Wherever a line in the data holds the word "Edge", pull that line out.

..............................

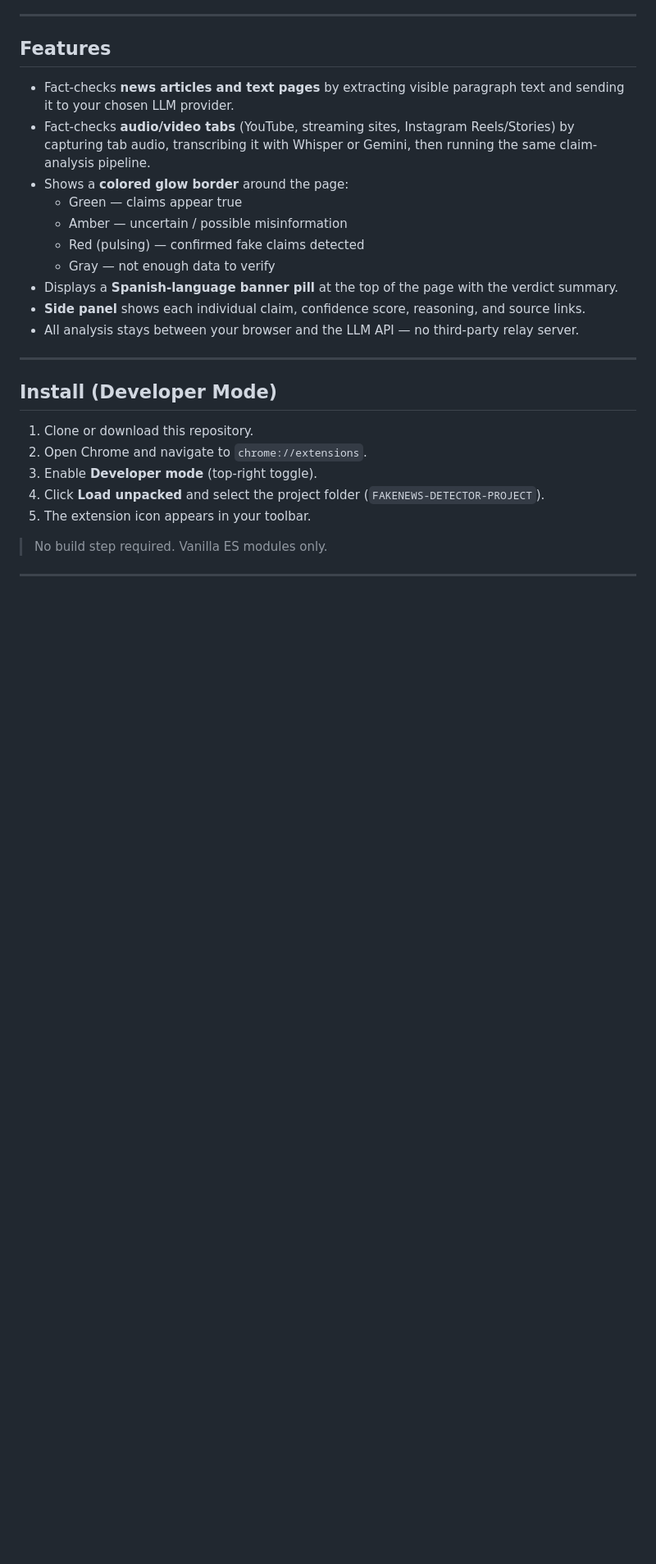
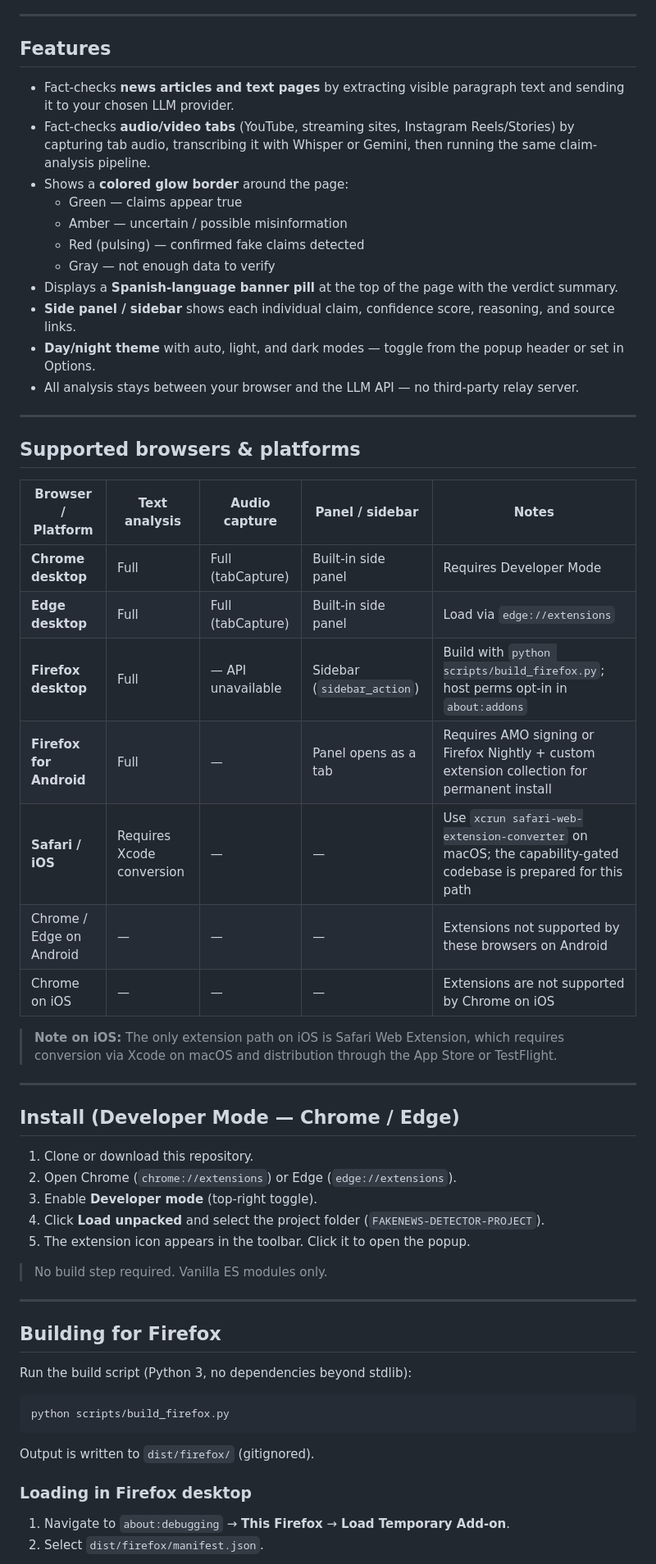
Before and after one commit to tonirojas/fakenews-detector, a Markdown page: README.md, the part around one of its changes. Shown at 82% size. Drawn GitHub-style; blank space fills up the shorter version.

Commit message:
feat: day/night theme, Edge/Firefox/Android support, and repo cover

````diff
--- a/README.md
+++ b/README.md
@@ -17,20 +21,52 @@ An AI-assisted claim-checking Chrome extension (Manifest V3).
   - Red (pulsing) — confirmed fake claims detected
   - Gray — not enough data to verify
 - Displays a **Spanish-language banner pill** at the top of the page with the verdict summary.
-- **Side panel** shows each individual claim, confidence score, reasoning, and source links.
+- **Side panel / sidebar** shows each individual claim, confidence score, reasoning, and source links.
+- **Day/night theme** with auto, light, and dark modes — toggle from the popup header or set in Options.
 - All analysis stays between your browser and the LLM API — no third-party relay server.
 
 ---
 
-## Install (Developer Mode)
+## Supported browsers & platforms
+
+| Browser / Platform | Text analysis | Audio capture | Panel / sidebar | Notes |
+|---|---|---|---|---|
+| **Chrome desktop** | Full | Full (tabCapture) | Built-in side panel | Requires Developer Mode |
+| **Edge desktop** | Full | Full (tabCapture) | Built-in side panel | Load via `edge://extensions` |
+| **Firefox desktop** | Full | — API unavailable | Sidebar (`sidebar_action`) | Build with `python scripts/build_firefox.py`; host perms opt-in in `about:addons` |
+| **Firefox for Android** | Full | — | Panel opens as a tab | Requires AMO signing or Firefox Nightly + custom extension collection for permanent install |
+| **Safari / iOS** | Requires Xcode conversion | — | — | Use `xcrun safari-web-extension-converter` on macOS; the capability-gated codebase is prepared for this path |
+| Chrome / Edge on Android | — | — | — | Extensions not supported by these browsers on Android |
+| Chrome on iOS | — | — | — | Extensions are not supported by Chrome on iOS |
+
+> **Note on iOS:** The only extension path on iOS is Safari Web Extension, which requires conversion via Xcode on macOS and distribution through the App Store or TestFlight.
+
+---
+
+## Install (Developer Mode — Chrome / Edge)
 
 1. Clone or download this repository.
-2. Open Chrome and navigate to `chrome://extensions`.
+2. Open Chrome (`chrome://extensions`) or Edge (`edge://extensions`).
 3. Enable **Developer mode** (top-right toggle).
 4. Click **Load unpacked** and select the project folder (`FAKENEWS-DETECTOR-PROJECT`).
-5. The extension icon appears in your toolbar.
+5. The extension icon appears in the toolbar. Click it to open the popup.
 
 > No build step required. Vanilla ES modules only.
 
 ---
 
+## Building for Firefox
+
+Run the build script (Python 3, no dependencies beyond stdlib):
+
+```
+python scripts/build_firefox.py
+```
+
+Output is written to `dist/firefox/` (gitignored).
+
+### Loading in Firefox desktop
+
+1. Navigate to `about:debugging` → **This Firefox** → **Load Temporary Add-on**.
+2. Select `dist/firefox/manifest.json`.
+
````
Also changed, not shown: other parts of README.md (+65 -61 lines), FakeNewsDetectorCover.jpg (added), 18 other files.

..............................

Exercise response:
feat: day/night theme, Edge/Firefox/Android support, and repo cover
+| **Edge desktop** | Full | Full (tabCapture) | Built-in side panel | Load via `edge://extensions` |
+| Chrome / Edge on Android | — | — | — | Extensions not supported by these browsers on Android |
+## Install (Developer Mode — Chrome / Edge)
+2. Open Chrome (`chrome://extensions`) or Edge (`edge://extensions`).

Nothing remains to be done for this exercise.